WEA Leaders like Crystal Cavalier-Keck (Occaneechi Band of the Saponi Nation) and Desirée Shelley Flores (Monacan), two powerful Indigenous women at the frontlines of the effort to stop development of the Mountain Valley Pipeline (MVP) in the United States. The MVP is a proposed 303-mile pipeline carrying fracked gas from West Virginia to Virginia, with a proposed extension into North Caroline as well. It endangers multiple watersheds and sources of clean water for hundreds of communities, violates Indigenous rights as bulldozers plow through ancient burial mounds and other Sacred Sites, and it will be the single largest source of greenhouse gasses in Virginia, producing annual emissions of over 89 million metric tons of carbon dioxide equivalent. Crystal and Desirée have trained community members to peacefully resist pipeline construction, organized Water Walks, and sparked an entire movement to stop the MVP in its tracks. As a result, at a recent regulatory hearing on permitting for the MVP, Virginia became one of the first states to recognize the disproportionate impact of air pollution on Black, Indigenous, and low-income communities.
Every day that a woman’s needs are sidelined and her innovations thwarted is another day of missed opportunity for our world. But there is good news: Women around the world are taking a stand against climate change, as well as for their rights to lead. WEA exists to empower their leadership, investing in their capacity to create powerful solutions that ripple out across regions, nations, and our entire planet—now and for generations to come.
We know that we can ensure leaders like Binta have the training they need to launch clean energy eco-enterprises that will turn the dial on carbon emissions. We can provide leaders like Esther with the seed funding to launch a tree nursery, and protect and regenerate Kenya’s last rainforest. And we can connect leaders like Crystal and Desirée to a national and global network of partners and allies who will bolster and amplify their advocacy against a dangerous and destructive pipeline.
We can do all of this and more—together. Together, we can help women leaders end the climate crisis and change the world.
One day, the climate crisis and gender inequity will be a thing of the past.

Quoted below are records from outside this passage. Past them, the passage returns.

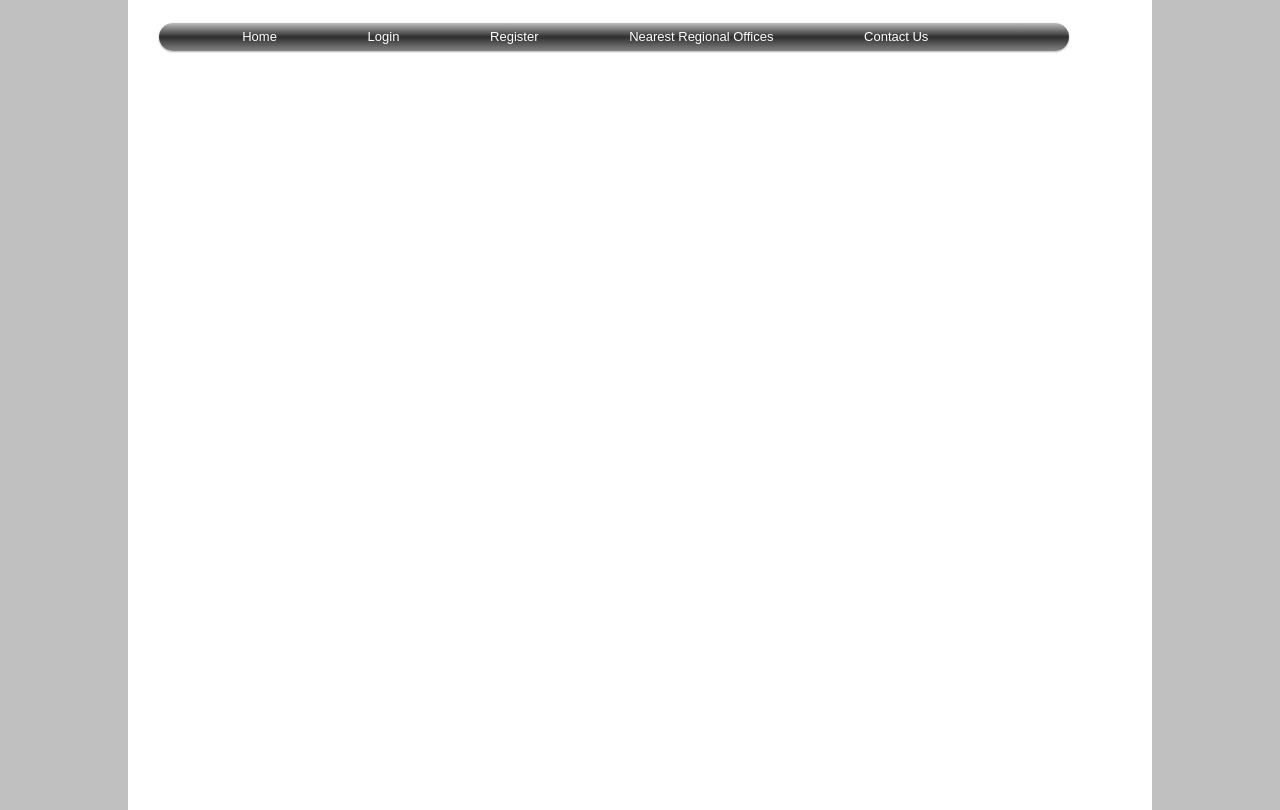
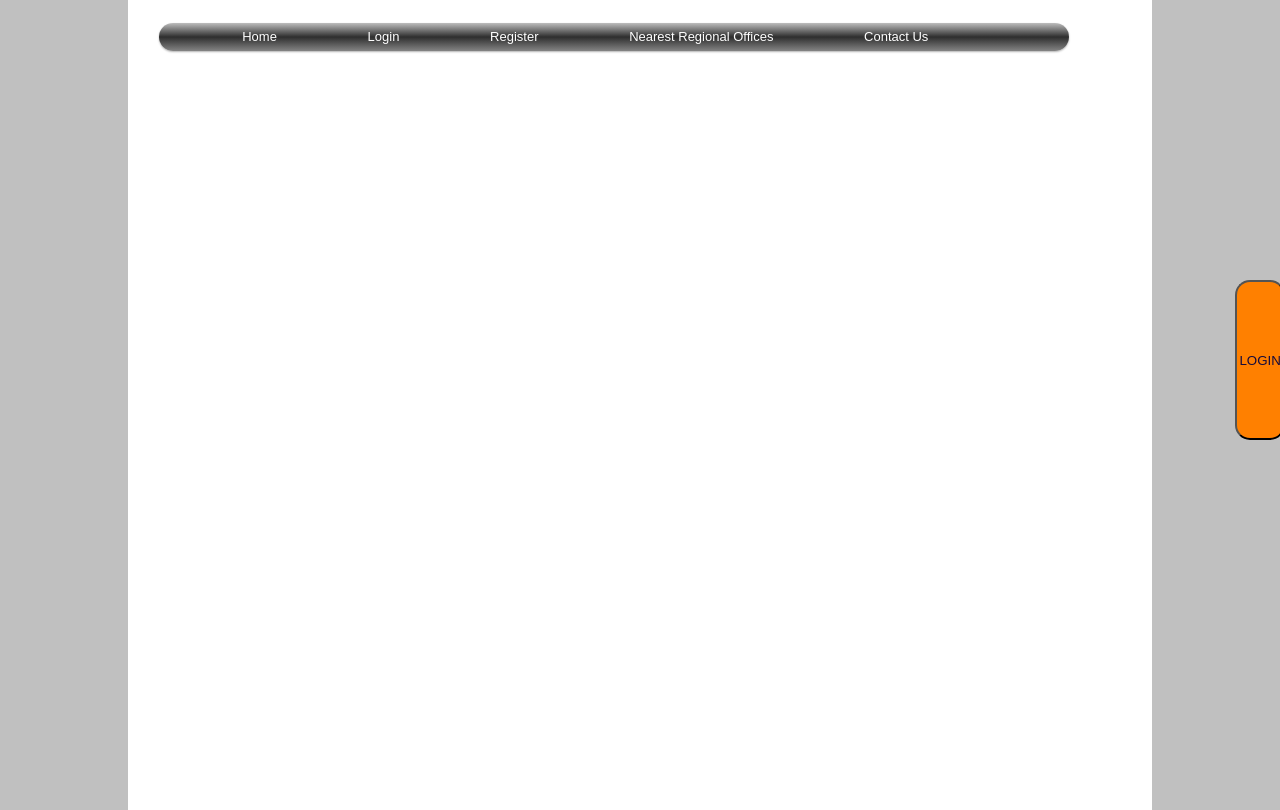
Before and after one commit to unique1D/UID, a PHP site: page / in a window 1280 px wide. Run offline with PHP 8.4, Linux system fonts and the light colour scheme.

Commit message:
Added the login window

```diff
--- a/css/style.css
+++ b/css/style.css
@@ -3,17 +3,19 @@ body{
 	margin :0%;
 	padding: 0%;
 	font-family :Ubuntu ,sans-serif;
+	overflow-y:hidden;
+	overflow-x : hidden;
 }
 #web{
 	margin:0px;
 	margin-left: 10%;
 	margin-right :10%;
-	//border-left :1px solid black;
-	//border-right :1px solid black;
 	width : 80%;
 	height:100%;
 	background:white;
 	padding-top:10px;
+	display : inline-block;
+	margin-bottom: 0px;
 
 }
 #web ul{
@@ -37,10 +39,41 @@ body{
 	padding-left: 5%;
 	padding-right: 5%;
 	padding -left: 40px;
-	//background : #292929;
 	color : white;
-	//border-right : 1px solid #BDBDBD;
 }
 #web ul li:hover{
 background :black;
 }
+/* -------- CSS for Login  Window----------------------------------------*/
+
+#login{
+	display : inline-block;
+	margin : 0px;
+	padding : 0px;
+	position : absolute;
+	left : 96.5%;
+	top : 35%;
+}
+
+#lbutton{
+	margin :0px;
+	padding : 0px;
+	width : 50px;
+	height: 160px;
+	background :#FF8000;
+	-webkit-border-radius : 15px 15px 15px 15px;
+	-moz-border-radius:25px 25px 25px 25px;
+	color : #170B3B;
+	display : inline-block;
+}
+
+#loginbox{
+	margin:0px;
+	border : 1px solid black;
+	width : 250px;
+	padding : 30px;
+	display : inline-block;
+	position :absolute;
+	top : 0px;
+	left : 50px;
+}
--- a/index.html
+++ b/index.html
@@ -3,6 +3,7 @@
 	<title></title>
 	<link rel="stylesheet" type="text/css" href="css/style.css">
 	<script type="text/javascript" src="js/jquery.js"></script>
+	<script type="text/javascript" src="js/script.js"></script>
 </head>
 <body>
 	<div id="web">
@@ -21,5 +22,15 @@
 		</div>
 
 	</div>
+	<div id="login">
+		<input type="button" value="LOGIN" id="lbutton">
+		<div id="loginbox">
+			<table>
+				<tr><td>Username:</td><td><input type="text"></td></tr>
+				<tr><td>Password:</td><td><input type="Password"></td></tr>
+				<tr><td></td><td><input class="button" type="submit" value="login"></td></tr>
+			</table>
+		</div>
+	</div>
 </body>
 </html>
--- /dev/null
+++ b/js/script.js
@@ -0,0 +1,25 @@
+var i=1;
+$(document).ready(function(){
+	$('#lbutton').click(function(){
+		if(i==1){
+			$('#login').animate({
+				"left": "74%"
+			});
+			$('#web').animate({
+				"left" : "67.5%"
+			});
+			console.log("hello");
+			$('#lbutton').css('background','#AEB404');
+			document.getElementById('lbutton').value="BACK";
+			i=0;
+		}
+		else{
+			$('#login').animate({
+				"left": "96.5%"
+			});
+			$('#lbutton').css('background','#FF8000');
+			document.getElementById('lbutton').value="LOGIN";
+			i=1;
+		}
+	});
+});
```
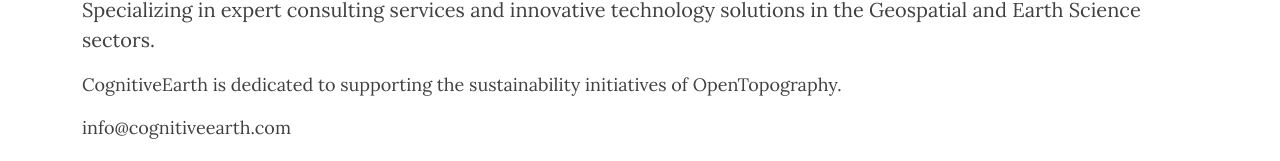
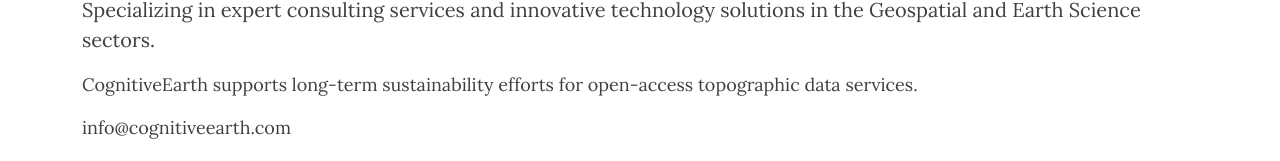
Before and after one commit to CognitiveEarth/cognitiveearth.github.io, a plain HTML site: page index.html in a window 1280 px wide. Shown: the part 136-297 px from the top of the page. Drawn offline with nearby package versions, Linux system fonts and the light colour scheme.

Commit message:
Update index.html

```diff
--- a/index.html
+++ b/index.html
@@ -23,7 +23,7 @@
             <h1 class="mt-5">CognitiveEarth</h1>
             <br />
             <p class="lead">Specializing in expert consulting services and innovative technology solutions in the Geospatial and Earth Science sectors.</p>
-            <p>CognitiveEarth is dedicated to supporting the sustainability initiatives of OpenTopography.</p>
+            <p>CognitiveEarth supports long-term sustainability efforts for open-access topographic data services.</p>
             <p>info@cognitiveearth.com</p>
         </main>
         <footer class="fixed-bottom p-3">
```
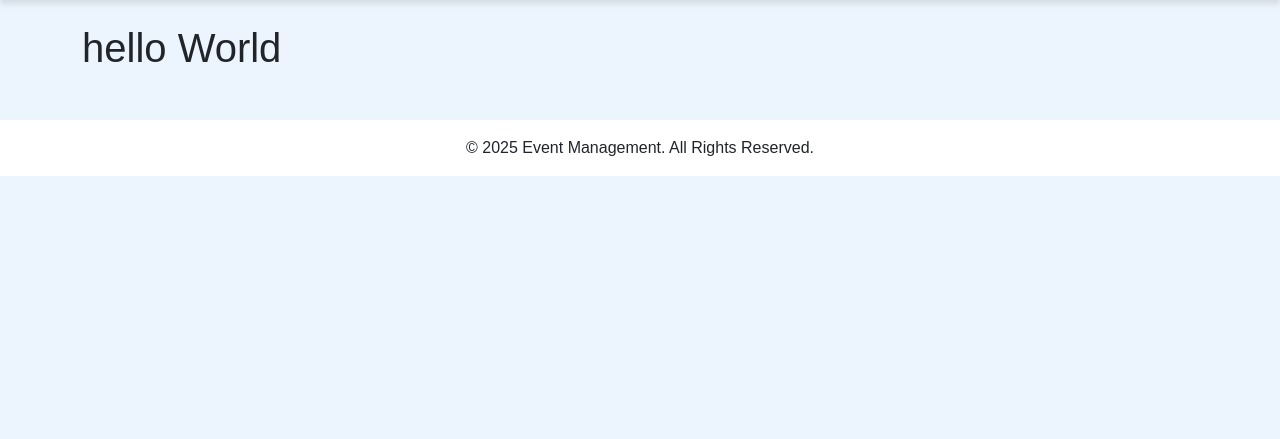
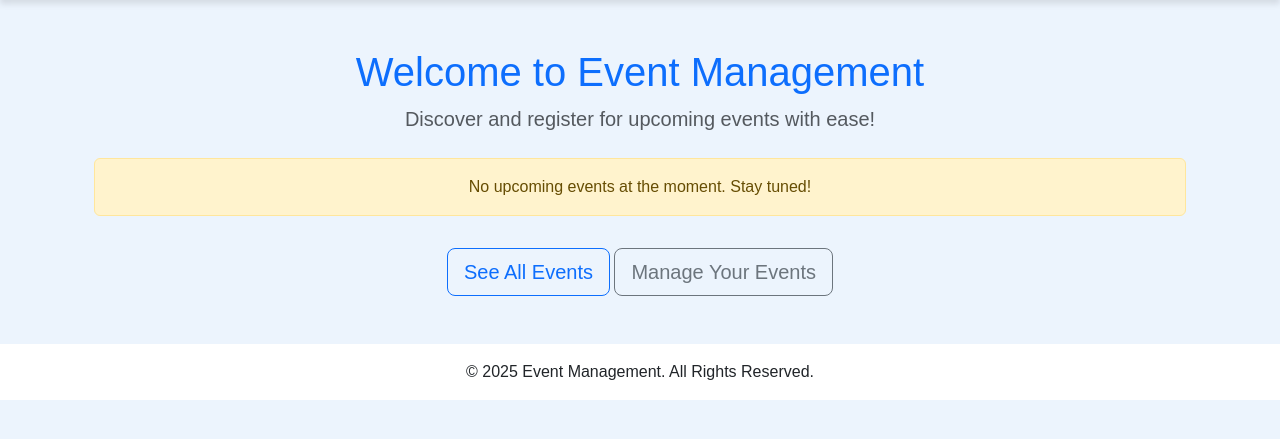
Before and after one commit to nrshagor/event-management-system, a PHP site: page /event-management-system/ in a window 1280 px wide. Shown: the part 62-501 px from the top of the page. Run offline with PHP 8.4, Linux system fonts and the light colour scheme; data that the repository does not hold is empty.

Commit message:
update index file

```diff
--- a/index.php
+++ b/index.php
@@ -1,7 +1,81 @@
 <?php
+require_once __DIR__ . '/app/config.php';
+require_once __DIR__ . '/app/controllers/EventController.php';
+require_once __DIR__ . '/app/controllers/AttendeeController.php';
+
+$eventController = new EventController($pdo);
+$attendeeController = new AttendeeController($pdo);
+
+// Get the latest 5 events for homepage
+$events = $eventController->getLatestEvents(5);
+
+if (!is_array($events)) {
+    $events = [];
+}
 ?>
 
 <?php include __DIR__ . '/app/views/header.php'; ?>
-<h1>hello World</h1>
+
+<div class="container text-center mt-5">
+    <h1 class="text-primary font-weight-bold">Welcome to Event Management</h1>
+    <p class="lead text-muted">Discover and register for upcoming events with ease!</p>
+
+    <div class="row mt-4">
+        <?php if (!empty($events)): ?>
+            <?php foreach ($events as $event):
+                $attendeeCount = $attendeeController->countAttendees($event['id']);
+                $remainingSeats = max(0, $event['capacity'] - $attendeeCount);
+            ?>
+                <div class="col-md-4">
+                    <div class="card shadow-lg border-0 mb-4">
+                        <img src="<?= BASE_URL ?>public/uploads/<?= htmlspecialchars($event['image']) ?>"
+                            class="card-img-top"
+                            alt="<?= htmlspecialchars($event['name']) ?>"
+                            style="height: 200px; object-fit: cover;">
+                        <div class="card-body">
+                            <h3 class="card-title text-primary"><?= htmlspecialchars($event['name']) ?></h3>
+                            <p class="card-text text-muted"><?= htmlspecialchars($event['description']) ?></p>
+                            <p><strong>Date:</strong> <?= date('F j, Y, g:i A', strtotime($event['date'])) ?></p>
+                            <p><strong>Location:</strong> <?= htmlspecialchars($event['location']) ?></p>
+                            <div class="progress mb-3">
+                                <div class="progress-bar bg-success" role="progressbar"
+                                    style="width: <?= ($attendeeCount / $event['capacity']) * 100 ?>%;"
+                                    aria-valuenow="<?= $attendeeCount ?>" aria-valuemin="0" aria-valuemax="<?= $event['capacity'] ?>">
+                                    <?= $attendeeCount ?> / <?= $event['capacity'] ?> Registered
+                                </div>
+                            </div>
+                            <?php if ($remainingSeats > 0): ?>
+                                <a href="<?= BASE_URL ?>public/register_attendee.php?event_id=<?= $event['id'] ?>" class="btn btn-primary btn-block">
+                                    Register Now (<?= $remainingSeats ?> left)
+                                </a>
+                            <?php else: ?>
+                                <button class="btn btn-danger btn-block" disabled>
+                                    Event is fully booked
+                                </button>
+                            <?php endif; ?>
+                        </div>
+                    </div>
+                </div>
+            <?php endforeach; ?>
+        <?php else: ?>
+            <div class="col-12">
+                <div class="alert alert-warning">No upcoming events at the moment. Stay tuned!</div>
+            </div>
+        <?php endif; ?>
+    </div>
+
+    <!-- See More Events Button -->
+    <a href="<?= BASE_URL ?>public/search_results.php" class="btn btn-outline-primary btn-lg mt-3">
+        See All Events
+    </a>
+
+    <!-- Search Events Button -->
+
+
+    <a href="<?= isset($_SESSION['user_id']) ? BASE_URL . 'public/events.php' : BASE_URL . 'public/login.php' ?>" class="btn btn-outline-secondary btn-lg mt-3">
+        Manage Your Events
+    </a>
+
+</div>
 
 <?php include __DIR__ . '/app/views/footer.php'; ?>
```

Our monthly giving community, the Seed Bank, is how we can all say we were a part of the solution. Just $50 helps 300 people access women-led climate solutions like regenerative agriculture, forest protection and clean energy.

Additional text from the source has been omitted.